The committee’s rejection of Rep. Ron Kind (D-Wis.), a dyed-in-the-wool advocate of pro-business free trade agreements far more anathema to unions than Blumenauer, might have provided some solace to progressive trade hawks. But most Congress watchers never considered Kind a real contender, thanks to his vote against the election of California Rep. Nancy Pelosi as House Speaker this month.
Pascrell may have been hampered by the failure of left-wing activists to land spots on the Ways and Means Committee for some of the Congressional Progressive Caucus’ most outspoken stars. A grassroots campaign to seat Democratic Reps. Pramila Jayapal (Wash.) and Ro Khanna (Calif.) ― a co-chair and vice chair of the CPC, respectively ― as well as Rep. Alexandria Ocasio-Cortez (N.Y.) on Ways and Means fell short last week.
The influential panel, which has broad authority over tax and trade policy, now has 25 Democratic members, of whom 11 are new. Eight of those 11 are members of the Congressional Progressive Caucus, but since there are no ideological prerequisites for membership in the nominally left-leaning CPC, few of them are reliably populist firebrands.
Although trade policy is often the province of a small coterie of interest groups and experts, it could be an area of enormous influence for Democrats in the new Congress. President Donald Trump needs approval from both houses of Congress to enact a revised version of the North American Free Trade Agreement.
Trade policy has divided the Democratic Party in recent decades, with Obama and Bill Clinton signing major international trade agreements against the wishes of organized labor and many congressional Democrats.

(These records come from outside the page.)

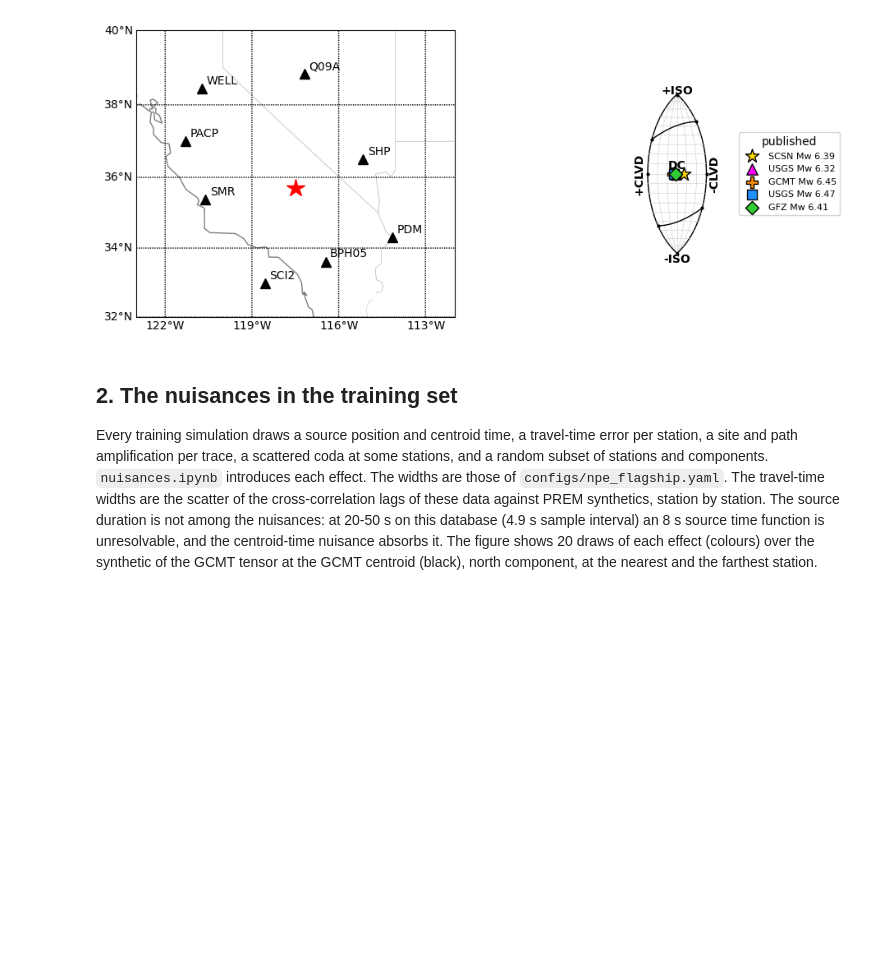
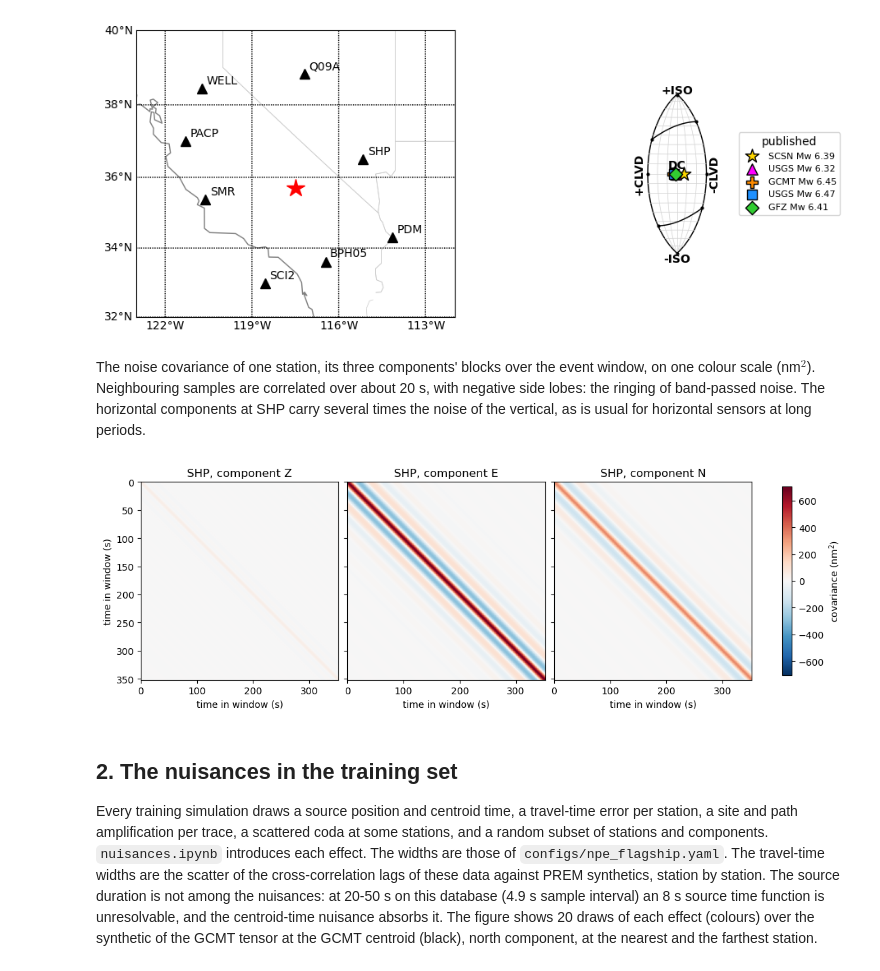
Before and after one commit to asaoulis/seismo-sbi, a Jupyter notebook: examples/npe_flagship.ipynb, the cells around one changed output. Drawn from its saved outputs; the diff is of its cells as text; code cells hidden in the pictures; blank space fills up the shorter version.

```diff
--- a/examples/npe_flagship.ipynb
+++ b/examples/npe_flagship.ipynb
@@ -129,6 +129,26 @@ plt.show()
 # %% [output]
 8 of 8 stations, 176 samples per trace; published: SCSN Mw 6.39, USGS Mw 6.47, USGS Mw 6.32, GCMT Mw 6.45, GFZ Mw 6.41
 [figure]
+# %% [markdown]
+The noise covariance of one station, its three components' blocks over the event window, on one colour scale
+(nm$^2$). Neighbouring samples are correlated over about 20 s, with negative side lobes: the
+ringing of band-passed noise. The horizontal components at SHP carry several times the noise of the vertical, as is
+usual for horizontal sensors at long periods.
+# %%
+station = "SHP"
+first_trace = 3 * names.index(station)
+components = config.sim_parameters.components
+blocks = np.asarray(noise_covariance.covariance_matrix_arrays[first_trace:first_trace + 3]) * 1e18
+scale, extent_s = np.abs(blocks).max(), (0, n_samples / SAMPLING_RATE_HZ, n_samples / SAMPLING_RATE_HZ, 0)
+fig, axes = plt.subplots(1, 3, figsize=(11, 3.6), sharey=True, layout="constrained")
+for ax, block, component in zip(axes, blocks, components):
+    image = ax.imshow(block, cmap="RdBu_r", vmin=-scale, vmax=scale, extent=extent_s)
+    ax.set(title=f"{station}, component {component}", xlabel="time in window (s)")
+axes[0].set_ylabel("time in window (s)")
+fig.colorbar(image, ax=axes.tolist(), shrink=0.85, label="covariance (nm$^2$)")
+plt.show()
+# %% [output]
+[figure, added]
 # %% [markdown]
 ## 2. The nuisances in the training set
 
```
Also changed, not shown: 2 other files.
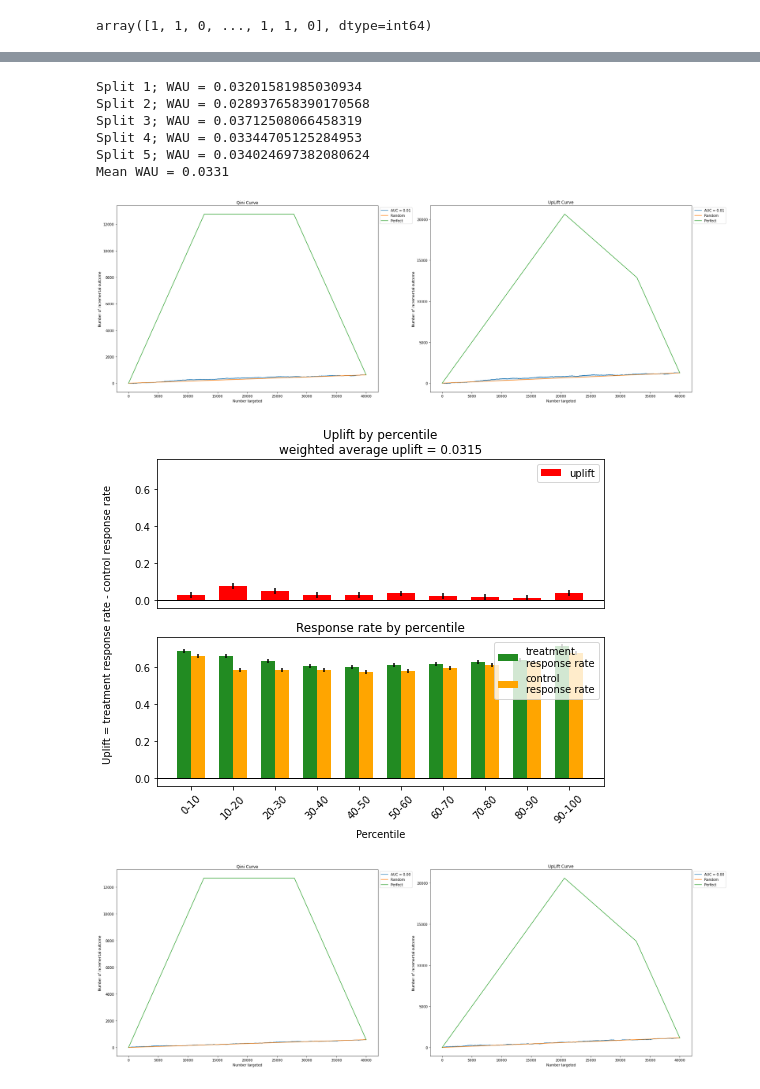
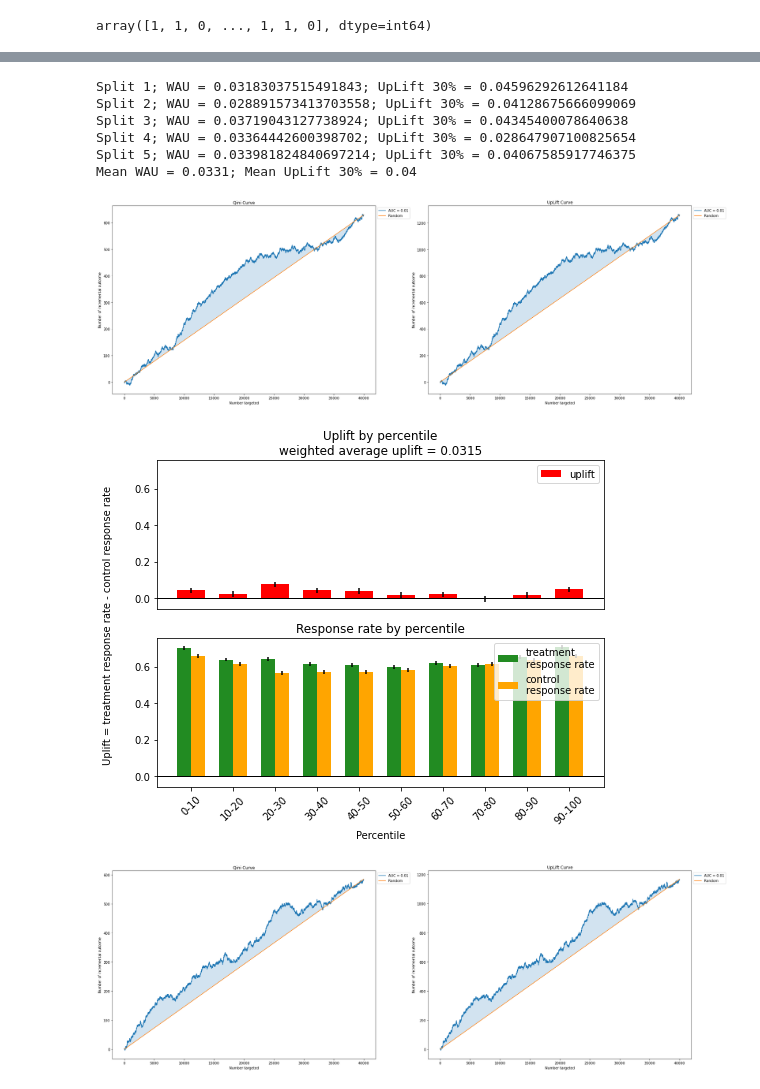
Before and after one commit to JacKira/MastersDegree, a Jupyter notebook: Notebooks/X5/X5_Churn.ipynb, the cells around one changed output, grey strips where cells are left out. Saved outputs shown, nothing was run; the diff lists cells and outputs as text; code cells hidden in the pictures.

```diff
--- a/Notebooks/X5/X5_Churn.ipynb
+++ b/Notebooks/X5/X5_Churn.ipynb
@@ -161,4 +164 @@ Split 5; WAU = 0.014065659800807508
 [figure]
-# %%
-metrics = np.array(metrics)
-print(f'Mean WAU = {np.round(np.mean(metrics), 4)}')
@@ -166,0 +165,4 @@ Mean WAU = 0.0121
+# %%
+wau = np.round(np.mean(metrics['wau']), 4)
+uplift_overall = np.round(np.mean(metrics['uplift_k']), 4)
+print(f'Mean WAU = {wau}; Mean UpLift 30% = {uplift_overall}')
@@ -221,7 +225,7 @@ array([], shape=(0, 1), dtype=int64)
 #Default data
 skf = StratifiedKFold(n_splits=5)
 skf.get_n_splits(X, y)
-metrics = []
+metrics = {'wau':[], 'uplift_k':[]}
 i = 0
 
 for train_index, test_index in skf.split(X, y):
@@ -245,17 +249,20 @@ for train_index, test_index in skf.split(X, y):
       gc.collect()
       wau = weighted_average_uplift(y_true=y_test_ , uplift=y_pred,
                               treatment=treat[test_index])
-      metrics.append(wau)
+      uplift_overall = uplift_at_k(y_true=y_test_ , uplift=y_pred,
+                              treatment=treat[test_index], strategy='overall', k=0.3)
+      metrics['wau'].append(wau)
+      metrics['uplift_k'].append(uplift_overall)
       i += 1
-      print(f'Split {i}; WAU = {wau}')
+      print(f'Split {i}; WAU = {wau}; UpLift 30% {uplift_overall}')
       fig, ax = plt.subplots(1, 2, figsize = (30, 10))
       ax[0].set_title('Qini Curve')
       ax[1].set_title('UpLift Curve')
       plot_qini_curve(y_true=y_test_ , uplift=y_pred,
-                              treatment=treat[test_index], ax = ax[0])
+                              treatment=treat[test_index], ax = ax[0], perfect=False)
       gc.collect()
       plot_uplift_curve(y_true=y_test_ , uplift=y_pred,
-                              treatment=treat[test_index], ax = ax[1])
+                              treatment=treat[test_index], ax = ax[1], perfect=False)
       gc.collect()
       gc.collect()
       gc.collect()
@@ -266,6 +273,7 @@ for train_index, test_index in skf.split(X, y):
       plt.savefig(f"Plots/Two model Procentile Split {i}.png")
 
 
-metrics = np.array(metrics)
-print(f'Mean WAU = {np.round(np.mean(metrics), 4)}')
+wau = np.round(np.mean(metrics['wau']), 4)
+uplift_overall = np.round(np.mean(metrics['uplift_k']), 4)
+print(f'Mean WAU = {wau}; Mean UpLift 30% = {uplift_overall}')
 # %% [output]
@@ -375,7 +385,7 @@ import matplotlib.pyplot as plt
 #Default data
 skf = KFold(n_splits=5)
 skf.get_n_splits(X, y)
-metrics = []
+metrics = {'wau':[], 'uplift_k':[]}
 i = 0
 
 for train_index, test_index in skf.split(X, y):
@@ -383,45 +393,49 @@ for train_index, test_index in skf.split(X, y):
       X_train_, X_test_ = X[train_index], X[test_index]
       y_train_, y_test_ = y[train_index], y[test_index]
       reg = CatBoostRegressor(verbose=0)
       reg.fit(X_train_, y_train_)
       y_pred = reg.predict(X_test_)
       del reg
       del X_train_
       del y_train_
       del X_test_
       gc.collect()
       wau = weighted_average_uplift(y_true=targ[test_index] , uplift=y_pred,
                               treatment=treat[test_index])
-      metrics.append(wau)
+      uplift_overall = uplift_at_k(y_true=targ[test_index] , uplift=y_pred,
+                              treatment=treat[test_index], strategy='overall', k=0.3)
+      metrics['wau'].append(wau)
+      metrics['uplift_k'].append(uplift_overall)
       i += 1
-      print(f'Split {i}; WAU = {wau}')
+      print(f'Split {i}; WAU = {wau}; UpLift 30% = {uplift_overall}')
       fig, ax = plt.subplots(1, 2, figsize = (30, 10))
       ax[0].set_title('Qini Curve')
       ax[1].set_title('UpLift Curve')
       plot_qini_curve(y_true=targ[test_index] , uplift=y_pred,
-                              treatment=treat[test_index], ax = ax[0])
+                              treatment=treat[test_index], ax = ax[0], perfect=False)
       gc.collect()
       plot_uplift_curve(y_true=targ[test_index] , uplift=y_pred,
-                              treatment=treat[test_index], ax = ax[1])
+                              treatment=treat[test_index], ax = ax[1], perfect=False)
       gc.collect()
       gc.collect()
       gc.collect()
       plt.savefig(f"Plots/Regression model Split {i}.png")
 
       plot_uplift_by_percentile(y_true=targ[test_index], uplift=y_pred,
                               treatment=treat[test_index], kind='bar')
       plt.savefig(f"Plots/Regression model Procentile Split {i}.png")
 
 
-metrics = np.array(metrics)
-print(f'Mean WAU = {np.round(np.mean(metrics), 4)}')
+wau = np.round(np.mean(metrics['wau']), 4)
+uplift_overall = np.round(np.mean(metrics['uplift_k']), 4)
+print(f'Mean WAU = {wau}; Mean UpLift 30% = {uplift_overall}')
 # %% [output]
-Split 1; WAU = 0.03201581985030934
-Split 2; WAU = 0.028937658390170568
-Split 3; WAU = 0.03712508066458319
-Split 4; WAU = 0.03344705125284953
-Split 5; WAU = 0.034024697382080624
-Mean WAU = 0.0331
+Split 1; WAU = 0.03183037515491843; UpLift 30% = 0.04596292612641184
+Split 2; WAU = 0.028891573413703558; UpLift 30% = 0.04128675666099069
+Split 3; WAU = 0.03719043127738924; UpLift 30% = 0.04345400078640638
+Split 4; WAU = 0.03364442600398702; UpLift 30% = 0.028647907100825654
+Split 5; WAU = 0.033981824840697214; UpLift 30% = 0.04067585917746375
+Mean WAU = 0.0331; Mean UpLift 30% = 0.04
-[figure, old version]
+[figure, new version]
-[figure, old version]
+[figure, new version]
-[figure, old version]
+[figure, new version]
```
Also changed, not shown: parts of 9 cells of this notebook, 28 other files.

Advocates for free trade agreements argue that they provide cheaper goods for American consumers and new markets for American exporters, as well as magnify soft U.S. power on the global stage.
Critics in organized labor have charged that lowering trade barriers with lower-wage countries costs the United States middle-class jobs and encourages a global race to the bottom in labor and environmental standards. Other opponents of trade deals focus on their protection of prescription drug patent monopolies and corporate sops like the international arbitration system, through which companies can challenge signatories’ domestic laws.
Trump broke with his recent Democratic and Republican predecessors by running as an unabashed opponent of international trade agreements. Dissatisfaction with those accords likely helped him win Michigan, Wisconsin and Pennsylvania ― industry-heavy states that Obama won twice.
A dirty secret of the present political moment is that unions and other left-leaning critics of past trade policy see Trump’s aggressive enforcement of trade rules in general and get-tough approach with China in particular as an improvement on the status quo.
“It’s the one area where Trump has kinda, sorta delivered,” said Matt Stoller, a fellow at the Open Markets Institute, which studies corporate consolidation and power.
The union official put it more bluntly: “Even a broken clock is right twice a day.”
The only question for organized labor, Stoller and other trade hawks is whether Democrats will counter Trump’s efforts to reconfigure American trade relations with their own, more progressive form of trade populism or return to the more corporate-friendly, Clinton-Obama paradigm.
“There has to be a reimagining of what our global order looks like ― and it isn’t going to look like America being a sucker all the time anymore,” Stoller said.
In his interview this month, Blumenauer strongly disputed any notion that he was a down-the-line free trade proponent, noting his opposition to the Central American and Colombian trade agreements.
He also insisted that he has a long record of supporting tougher enforcement of trade rules, including but not limited to the issue of illegal logging ― a key concern in Oregon.
“I was all over the Obama people because they weren’t aggressive enough,” Blumenauer said.
CORRECTION: A previous version of this story stated incorrectly that the Congressional Progressive Caucus has ideological prerequisites for membership. Also, it was updated to include a tweet from the Club for Growth.